(Task) Pull every line from the records that has the word "attr" in it.

(User interface change data)
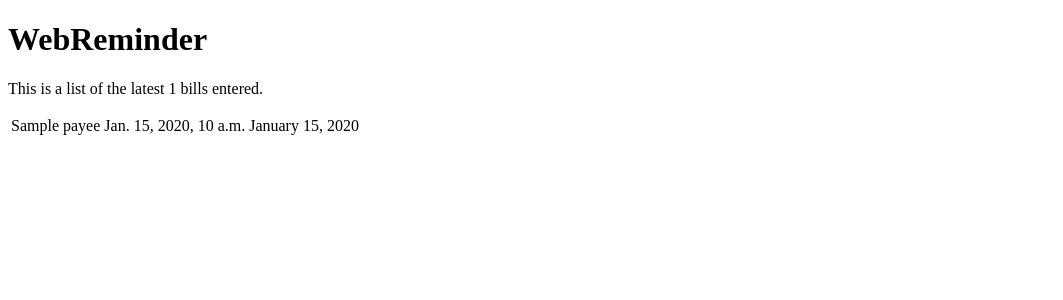
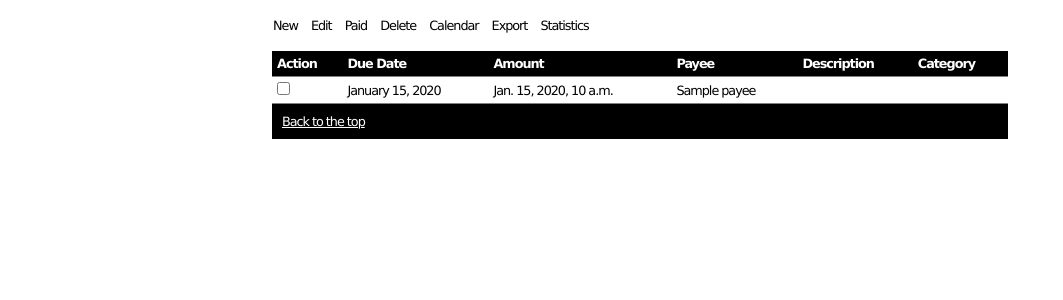
Before and after one commit to omaciel/webreminder, a Django app: template templates/bill/bill_archive.html in a window 1280 px wide. Shown: the top 300 px of the page, without its empty margins (0-1063 px from the left). Run offline with Django 3.2, Linux system fonts and the light colour scheme; the template is opened without the code that fills it: most values are stand-ins (such as "Sample title", 1, 10 or a date in 2020); some libraries are stand-ins or nearby versions.

Commit message:
Added initial UI work done by Evandro Pastore.

```diff
--- /dev/null
+++ b/site_media/js/highlight.js
@@ -0,0 +1,43 @@
+
+// when the dom is ready...
+$(function() {
+
+    var i = 0;
+
+    $("colgroup").each(function() {
+
+        i++;
+
+        $(this).attr("id", "col"+i);
+
+    });
+
+    var totalCols = i;
+
+    i = 1;
+
+    $("td").each(function() {
+
+        $(this).attr("rel", "col"+i);
+
+        i++;
+
+        if (i > totalCols) { i = 1; }
+
+    });
+
+    $("td").hover(function() {
+
+        $(this).parent().addClass("hover");
+        var curCol = $(this).attr("rel");
+        $("#"+curCol).addClass("hover");
+
+    }, function() {
+
+        $(this).parent().removeClass("hover");
+        var curCol = $(this).attr("rel");
+        $("#"+curCol).removeClass("hover");
+
+    });
+
+});
--- a/templates/base.html
+++ b/templates/base.html
@@ -1,16 +1,16 @@
 <!DOCTYPE html PUBLIC "-//W3C//DTD XHTML 1.0 Strict//EN"
                   "http://www.w3.org/TR/xhtml1/DTD/xhtml1-strict.dtd">
 <html xmlns="http://www.w3.org/1999/xhtml" lang="en" xml:lang="en">
-    <head>
-        <title>WebReminder: {% block title %}{% endblock %}</title>
-    </head>
+
+    {% include "head.html" %}
+
     <body class="{% block bodyclass %}{% endblock %}">
-        <div id="header">
-            <h1 id="branding">WebReminder</h1>
-        </div>
-        <div id="content">
-            {% block content %}
-            {% endblock %}
+
+        <div id="container">
+            <div id="content">
+                {% block content %}
+                {% endblock %}
+            </div>
         </div>
     </body>
 </html>
--- a/templates/base_entries.html
+++ /dev/null
@@ -1,5 +0,0 @@
-{% extends "base.html" %}
-
-{% block title %}| Entries{% endblock %}
-
-{% block bodyclass %}entries{% endblock %}
--- a/templates/bill/bill_archive.html
+++ b/templates/bill/bill_archive.html
@@ -1,26 +1,60 @@
-{% extends "base_entries.html" %}
-
-{% block title %}{{ block.super }} | Latest entries{% endblock %}
+{% extends "base.html" %}
 
 {% block content %}
 
-<p>This is a list of the latest {{ latest.count }} bills entered.</p>
+    <div id="options">
+        <ul>
+            <li><a href="#">New</a></li>
+            <li><a href="#">Edit</a></li>
+            <li><a href="#">Paid</a></li>
+            <li><a href="#">Delete</a></li>
+            <li><a href="#">Calendar</a></li>
+            <li><a href="#">Export</a></li>
+            <li><a href="#">Statistics</a></li>
+        <ul>
+    </div><!--end options-->
 
-<table>
+    <div id="bills">
+
+        <table id="myTable">
+            <colgroup></colgroup>
+            <colgroup></colgroup>
+            <colgroup></colgroup>
+            <colgroup></colgroup>
+            <colgroup></colgroup>
+            <colgroup></colgroup>
+
+            <thead>
+                <tr>
+                    <th>Action</th>
+                    <th>Due Date</th>
+                    <th>Amount</th>
+                    <th>Payee</th>
+                    <th>Description</th>
+                    <th>Category</th>
+                </tr>
+            </thead>
+
+            <tbody>
 
                 {% for entry in latest %}
                     <tr>
+                        <td><input type="checkbox" /></td>
+                        <td>{{ entry.due_date|date:"F j, Y" }}</td>
+                        <td>{{ entry.amount_due }}</td>
                         <td>{{ entry.payee }}</td>
-        <td>{{ entry.amount_due }}</td>
-        <td>{{ entry.due_date|date:"F j, Y" }}</td>
+                        <td></td>
+                        <td></td>
                     </tr>
 
                 {% endfor %}
 
+            </tbody>
         </table>
 
+    </div><!--end bills-->
+    <div id="footer">
+        <p><a href="#">Back to the top</a></p>
+    </div>
+
 {% endblock %}
-
-{% block whatis %}
-<p>This is a list of the latest {{ latest.count }} bills entered.</p>
-{% endblock %}
--- /dev/null
+++ b/templates/head.html
@@ -0,0 +1,122 @@
+<head>
+    <meta charset="UTF-8">
+    <title>WebReminder: {% block title %}{% endblock %}</title>
+
+    <script src="http://www.google.com/jsapi" type="text/javascript"></script>
+
+    <script type="text/javascript">
+        google.load("jquery", "1.3.2");
+    </script>
+
+    <script type="text/javascript" src="js/highlight.js"></script>
+    <script type="text/javascript" src="js/table.js"></script>
+    <script type="text/javascript">
+        $(document).ready(function()
+            {
+                $("#myTable").tablesorter();
+            }
+        );
+    </script>
+
+
+    <style>
+
+        h1 a{
+            display:block;
+            background: url('billreminder.gif') no-repeat;
+            width:135px;
+            height:19px;
+            text-indent:-50000px;
+            overflow:hidden;
+            float:right;
+            margin-top:-10px;
+        }
+
+        #container{
+            padding-top:20px;
+            font-family:Verdana, sans-serif ;
+            letter-spacing:-.08em;
+            font-size:.8em;
+            width:736px;
+            margin:auto;
+        }
+
+        table{
+            border-collapse:collapse;
+            width:100%;
+        }
+
+        thead{
+            background:black;
+            color:white;
+        }
+
+        td,th{
+            border-bottom:1px solid gray;
+            padding:5px;
+            text-align:left;
+        }
+
+        tr.par{
+            background:gray;
+            }
+
+        .hover {
+            background-color: #eee;
+        }
+
+        /*menu*/
+
+        *{
+            margin:0 0;
+            padding:0 0;
+        }
+
+        #options{
+            margin-left:-9px;
+            padding:0 0 18px;
+            margin-top:-2px;
+        }
+
+        #options ul{
+            list-style:none;
+        }
+
+        #options ul li{
+            display:inline;
+            margin-left:10px;
+        }
+
+        #options ul li a{
+        text-decoration:none;
+        color:black;
+        }
+
+        #options ul li a:hover{
+        text-decoration:underline;
+        }
+
+
+        #footer{
+            background:black;
+            padding:10px 0;
+            margin:0 0 10px 0;
+            }
+
+
+        #footer a{
+            color:#fff;
+            margin:0 0 0 10px;
+        }
+
+        #col1{
+            width:68px;
+        }
+
+        td input{
+            background:red;
+        }
+
+    </style>
+
+</head>
```
Also changed, not shown: site_media/js/table.js (added), site_media/js/thank_you.html (added). Lines whose indentation alone changed are shown as unchanged.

(Exercise response)
+        $(this).attr("id", "col"+i);
+        $(this).attr("rel", "col"+i);
+        var curCol = $(this).attr("rel");
+        var curCol = $(this).attr("rel");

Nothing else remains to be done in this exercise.